Dix, on the other hand, offers no scenes of combat or violent action; rather, a series of disconnected visionary flashes, bringing unbelievable sights into view - shell craters lit up by flares at night, corpses strung out on the wire like Christmas decorations, flesh mingling into mud, or caught in incredible tableaux, like the dead man sitting there with plants growing out of his shattered skull as if it were a flowerpot. And we watching viewers, where do we stand? Are we saying, "I want this to stop" - or "Show me another, please horrify me some more"?
The dilemma turns up in an odd way. Reading through the catalogue, you notice how a single thought recurs. "There is no need to stress the relevance of these works to the present" (says the curators' introduction), and "Its relevance is as strong today as it was in the circumstances of his time" (the essay on Goya), and "Has anything happened since then to make it irrelevant today?" (the essay on Dix).
It's a curious, double-binding formula, because it's not quite clear if they're praising the artists for being abidingly relevant, or blaming the world for being unteachably warlike. It sounds like they'd ideally want to say: these works are now fortunately quite irrelevant. But they wouldn't really want to say that, would they?
It's telling too that the essay on Callot doesn't claim continuing relevance for him. It's not that his facts are out of date. The savageries he depicts have all been repeated in the Yugoslav wars. It's a matter of attitude. And, true, Callot does seem modern in the way he focuses on suffering and violence as such, aside from issues of partisanship or merit.

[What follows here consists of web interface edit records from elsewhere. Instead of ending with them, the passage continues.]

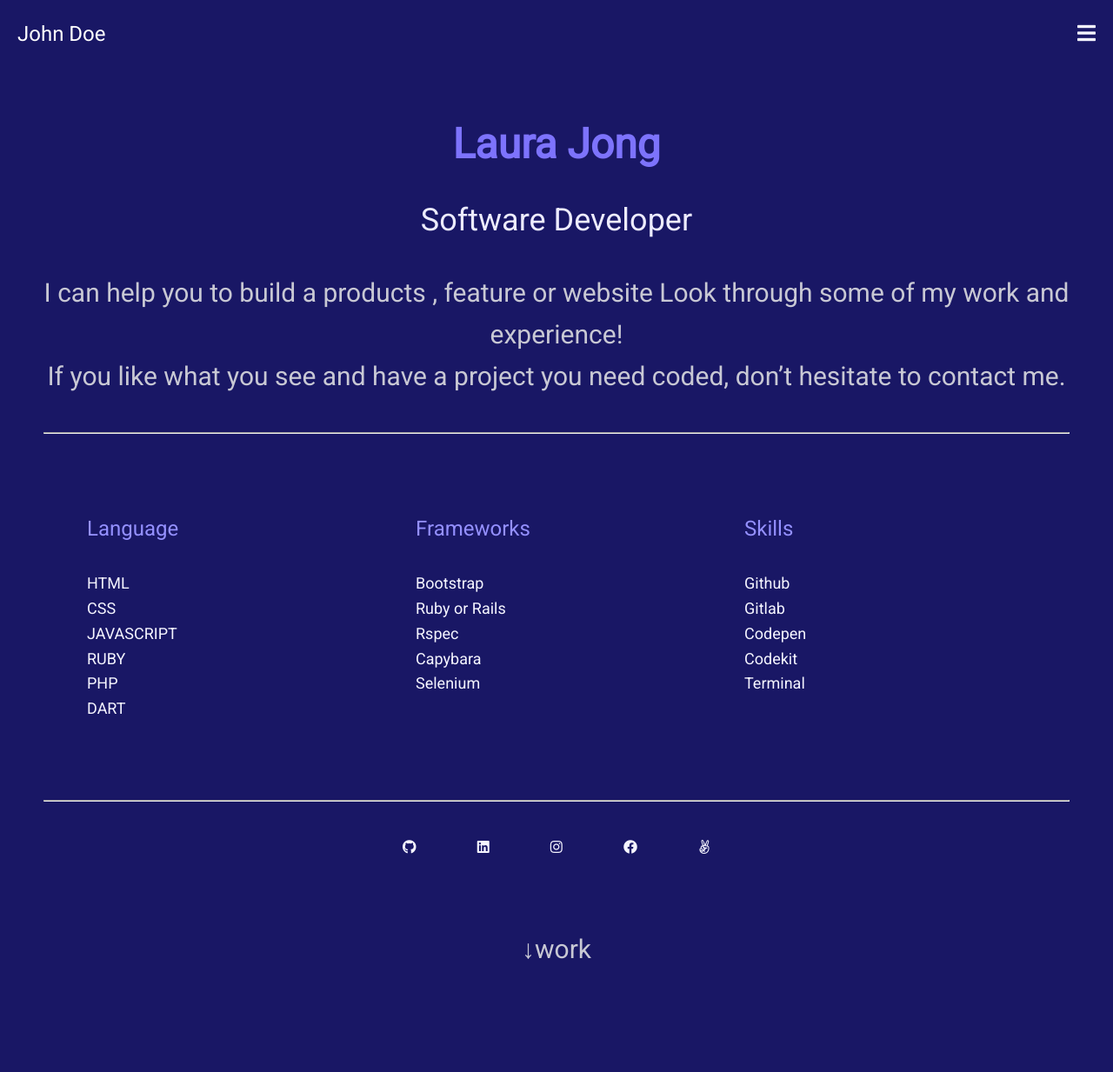
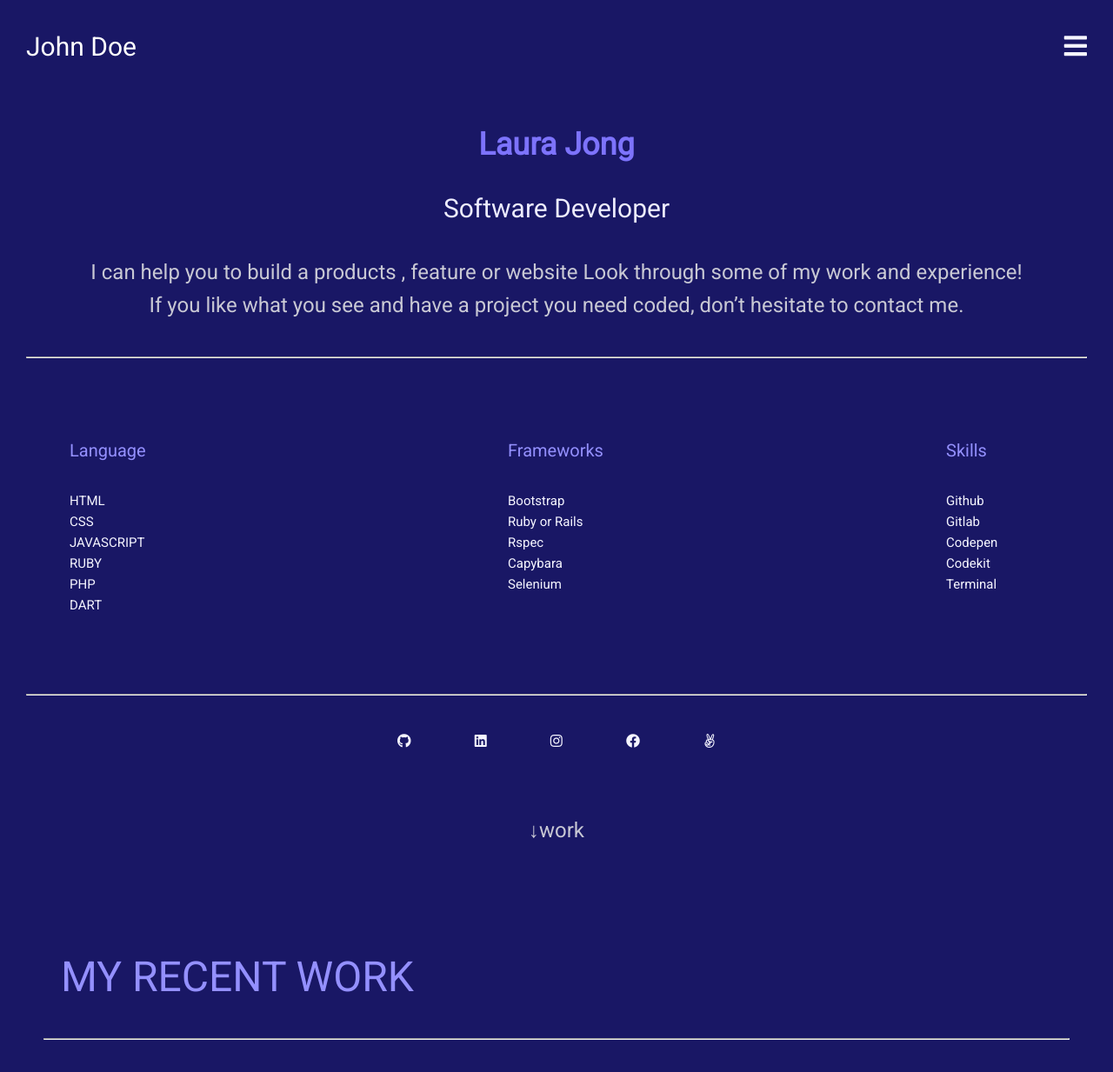
Before and after one commit to Lynn-Kish/Portofolio, a website: page index.html in a window 1280 px wide. Shown: the top 1233 px of the page at 87% size. Drawn offline with Linux system fonts and the light colour scheme.

Commit message:
first commit

```diff
--- a/style.css
+++ b/style.css
@@ -285,54 +285,18 @@ line-height: 28px;
 
 /* media queries */
 
-@media screen and  (min-width: 1024px) {
-  .menu {
-    padding: 20px;
-  }
-
-  .menu-text {
-    font-size: 24px;
-  }
-
-  .main {
-    padding: 50px;
-  }
-
-  .main h1 {
-    font-size: 48px;
-  }
-
-  .main h3:not(:first-child) {
-    font-size: 36px;
-  }
-
-  .main p {
-    font-size: 30px;
-  }
-
+@media screen and (min-width: 1024px) {
   .skills {
+    gap: 40px;
     padding: 50px;
   }
 
   .skills__content {
-    width: 30%;
-  }
-
-  .skills__title {
-    font-size: 24px;
-  }
-
-  .skills__content li {
-    font-size: 18px;
+    width: 10%;
   }
 
   .link-list {
     width: 30%;
-  }
-
-  .arrow {
-    margin-top: 50px;
-    margin-bottom: 50px;
   }
 
   .work {
@@ -340,9 +304,9 @@ line-height: 28px;
   }
 
   .work-title {
-    width: 100%;
-    padding-left: 0;
+    width: 427px;
     font-size: 48px;
+    line-height: 60px;
   }
 
   .grid-container {
@@ -350,25 +314,7 @@ line-height: 28px;
   }
 
   .image img {
-    width: 100%;
-    height: auto;
-  }
-
-  .contacts {
-    padding: 50px;
-  }
-
-  .contact {
-    font-size: 48px;
-    line-height: 60px;
-  }
-
-  .contacts p {
-    font-size: 24px;
-    line-height: 36px;
-  }
-
-  form {
-    max-width: 600px;
+    width: 427px;
+    height: 308px;
   }
 }
```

However, the decisive difference, the thing that makes Goya's and Dix's wars "recognisable" to us and Callot's not, is that their wars are shown as senseless. Callot's excesses are crimes and punishments, but not madness. Madness, senselessness, meaninglessness: these are the essential aspects of the modern war picture.
In Dix, say, the fact that combat is edited out might sound like a decorum, but actually it's part of a larger omission: no one is shown doing anything militarily useful. All purposes are removed - no fighting, only its effects. The Western Front becomes a holiday in hell.

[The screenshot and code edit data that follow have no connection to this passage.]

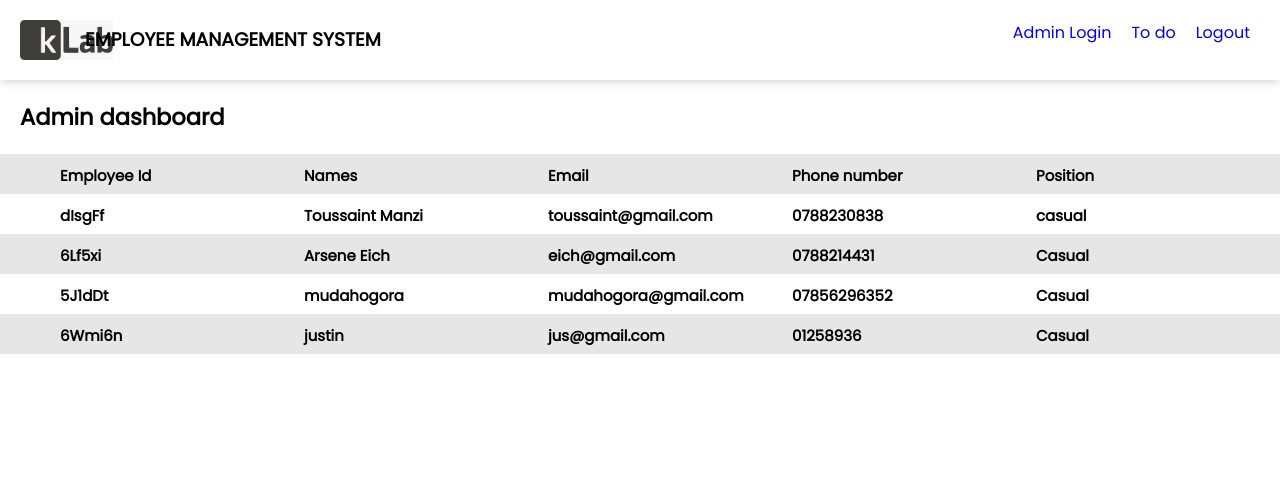
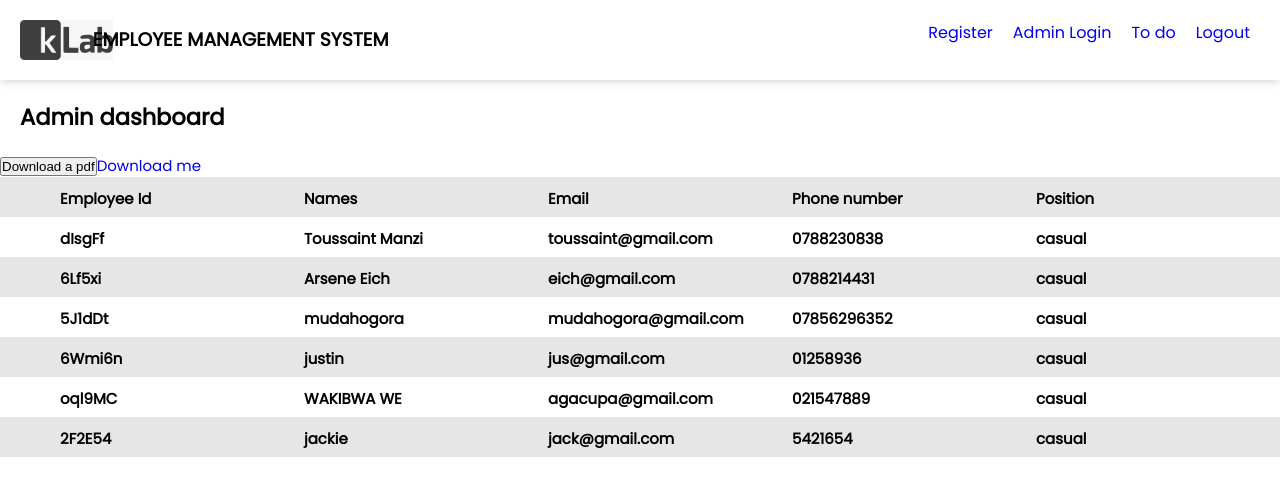
Before and after one commit to Toussaint-Manzi/React-Employee-management-system, a React (Create React App) app: page /admin in a window 1280 px wide. Shown: the top 496 px of the page. Built offline with nearby package versions, Linux system fonts and the light colour scheme; data requests are answered from the project's data file.

Commit message:
adding jsPDF and csv

```diff
--- a/db/db.json
+++ b/db/db.json
@@ -22,14 +22,15 @@
       "name": "Toussaint Manzi",
       "email": "toussaint@gmail.com",
       "phone": "0788230838",
-      "password": "12345",
-      "position": "casual"
+      "position": "casual",
+      "password": "12345"
     },
     {
       "id": "6Lf5xi",
       "name": "Arsene Eich",
       "email": "eich@gmail.com",
       "phone": "0788214431",
+      "position": "casual",
       "password": "12345"
     },
     {
@@ -37,6 +38,7 @@
       "name": "mudahogora",
       "email": "mudahogora@gmail.com",
       "phone": "07856296352",
+      "position": "casual",
       "password": "12345"
     },
     {
@@ -44,6 +46,23 @@
       "name": "justin",
       "email": "jus@gmail.com",
       "phone": "01258936",
+      "position": "casual",
+      "password": "12345"
+    },
+    {
+      "id": "oql9MC",
+      "name": "WAKIBWA WE ",
+      "email": "agacupa@gmail.com",
+      "phone": "021547889",
+      "position": "casual",
+      "password": "fdghj"
+    },
+    {
+      "id": "2F2E54",
+      "name": "jackie",
+      "email": "jack@gmail.com",
+      "phone": "5421654",
+      "position": "casual",
       "password": "12345"
     }
   ]
--- a/package.json
+++ b/package.json
@@ -7,7 +7,10 @@
     "@testing-library/react": "^13.3.0",
     "@testing-library/user-event": "^13.5.0",
     "axios": "^0.27.2",
+    "jspdf": "^2.5.1",
+    "jspdf-autotable": "^3.5.25",
     "react": "^18.1.0",
+    "react-csv": "^2.2.2",
     "react-dom": "^18.1.0",
     "react-icons": "^4.4.0",
     "react-router-dom": "^6.3.0",
--- a/public/index.html
+++ b/public/index.html
@@ -14,7 +14,7 @@
       manifest.json provides metadata used when your web app is installed on a
       user's mobile device or desktop. See https://developers.google.com/web/fundamentals/web-app-manifest/
     -->
-    <link rel="manifest" href="%PUBLIC_URL%/manifest.json" />
+    <!-- <link rel="manifest" href="%PUBLIC_URL%/manifest.json" /> -->
     <!--
       Notice the use of %PUBLIC_URL% in the tags above.
       It will be replaced with the URL of the `public` folder during the build.
--- a/src/components/Admin.js
+++ b/src/components/Admin.js
@@ -1,16 +1,47 @@
 import { useState,useEffect } from 'react'
 import axios from 'axios'
+import jsPDF from "jspdf";
+import autoTable from 'jspdf-autotable';
+import { CSVLink, CSVDownload } from "react-csv";
+
 
 const Admin = () => {
 
   const [ tasks, setTasks ] = useState([]);
   const [isLoading , setisLoading] = useState(true)
   const url = "http://localhost:8000/Employee";
+  const doc = new jsPDF();
 
 
-  // const getAllTasks = () =>{
 
-  // }
+  const assignCsvData = () =>{
+    let arr = [['EmployeeId','Name', 'Email','Phone number', 'Position']]
+    for (let i=0;i<tasks.length;i++){
+      arr.push(Object.values(tasks[i]));
+
+    }
+    return arr;
+  }
+
+  const csvData = assignCsvData();
+
+
+  const pdfDownloader = () =>{
+    let arr = []
+    for (let i=0;i<tasks.length;i++){
+      arr.push(Object.values(tasks[i]));
+
+    }
+    console.log(arr);
+
+    autoTable(doc, {
+      title: 'Employees data',
+      head: [['EmployeeId','Name', 'Email','Phone number', 'Position']],
+      body: arr,
+    })
+    doc.save('Employee data');
+  }
+
 
   useEffect(()=>{
     axios.get(url).then((res)=>{
@@ -22,6 +53,8 @@ const Admin = () => {
   return (
     <div className='admin'>
       <h2>Admin dashboard</h2>
+      <button onClick={pdfDownloader}>Download a pdf</button>
+      <CSVLink data={csvData}>Download me</CSVLink>
       <ul>
         <li className='dash'>
           <h4>Employee Id</h4>
--- a/src/components/AdminLogin.js
+++ b/src/components/AdminLogin.js
@@ -1,9 +1,28 @@
-import { Navigate } from "react-router-dom"
+import { useNavigate } from "react-router-dom"
+import { useState } from "react";
 
 const AdminLogin = () => {
 
+  const navigate = useNavigate();
+  const [ inputEmail ,setInputEmail] = useState('')
+  const [ inputPassword ,setInputPassword] = useState('')
+
+  const onChange1 = (e) =>{
+    setInputEmail(e.target.value);
+  }
+
+  const onChange2 = (e) =>{
+    setInputPassword(e.target.value);
+  }
+
   const onSubmit = () =>{
-    Navigate("/admin")
+    if(inputEmail === 'admin@gmail.com' && inputPassword === 'admin12'){
+      localStorage.setItem("Email" ,inputEmail)
+      localStorage.setItem("Password" , inputPassword)
+      navigate("/admin")
+    }else {
+      alert("Wrong password")
+    }
   }
 
   return (
@@ -11,9 +30,9 @@ const AdminLogin = () => {
         <h3 className="title">Login here</h3>
         <form className='Lform' onSubmit={onSubmit}>
             <label>Email or username</label>
-            <input type="email" placeholder='Enter Email or username'/>
+            <input type="text" placeholder='Enter Email or username' value={inputEmail} onChange={onChange1}/>
             <label>Password</label>
-            <input type="password" placeholder='Enter Password'/>
+            <input type="password" placeholder='Enter Password' value={inputPassword} onChange={onChange2}/>
             <button className='btn' type='onSubmit'>Login</button>
         </form>
     </div>
--- a/src/components/NavBar.js
+++ b/src/components/NavBar.js
@@ -2,14 +2,21 @@ import klab from '../img/klab.jpg';
 import {Link} from 'react-router-dom';
 
 const NavBar = () => {
+
+  const handleLogout = () =>{
+    localStorage.clear();
+    window.location.replace("http://localhost:3000")
+  }
+
   return (
     <div className='navBar'>
         <img src={klab} alt="klab" className='klab'/>
         <h3 className='headerTitle'>EMPLOYEE MANAGEMENT SYSTEM</h3>
         <ul className="list">
+            <li><Link to="/" className='link'>Register</Link></li>
             <li><Link to="/adminlogin" className='link'>Admin Login</Link></li>
             <li><Link to="/todo" className='link'>To do</Link></li>
-            <li><Link to="/logout" className='link'>Logout</Link></li>
+            <li><Link to="/logout" className='link' onClick={handleLogout}>Logout</Link></li>
         </ul>
     </div>
   )
--- a/src/components/Todo.js
+++ b/src/components/Todo.js
@@ -14,7 +14,6 @@ const Todo = () => {
     axios.delete(`${url}/${id}`).then((res)=>{
       setTodos(res.data);
     })
-    // setTodos(todos.filter((todo) => todo.id !== id));
   }
 
   return (
--- a/src/index.css
+++ b/src/index.css
@@ -44,7 +44,7 @@ h5{
 } */
 
 .navBar .headerTitle{
-  margin-left: -650px;
+  margin-left: -550px;
   padding-top: 5px;
 }
 
```
Also changed, not shown: src/components/Logout.js (added, +9 -0 lines), 2 other files (tests, documents, lock files or other folders).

This tendency is still more pronounced in Goya. In his war, senselessness is a general condition of all action. His figures - be they victims, aggressors, resistors - move somnambulistically. Whatever they do, they stumble into it. The difference between living and dead is only a nuance of inertia. But Dix's war-world is still redeemed by an astonished incredulity - he cannot believe he saw it. And the tarnished vision of humans so prominent in his paintings is usually suspended in these etchings; his soldiers are wretched, but not cockeyed sickos.
In Goya, evil is done and suffered with a blind and helpless predictability. One can hardly say whether his point is that war causes universal dehumanisation; or that war is only the most vivid proof- cum-symbol of humanity's inherent brutishness. His scenes are a reminder that emphasising the "senselessness" of war is a doubtful anti-war gambit - a satisfying insult to war, but a pessimistic doctrine when it comes to keeping the peace. For what could be the cure for senselessness?
Probably the totally anti-war war-picture is an impossible idea, and it's hardly worth calling this an irony, or being extrmely troubled by it. Turning from the heroic paths of glory is one thing. But a humanitarian indictment turns out to require just the same visual support as a theatre of sadism. However you show them, the horrors will be too interesting, too exciting, or too remote, or too inevitable. One shouldn't even expect to find a right way of seeing the subject. But watch on anyway.
`Disasters of War' is at Brighton Museum and Art Gallery; till 4 October, admission free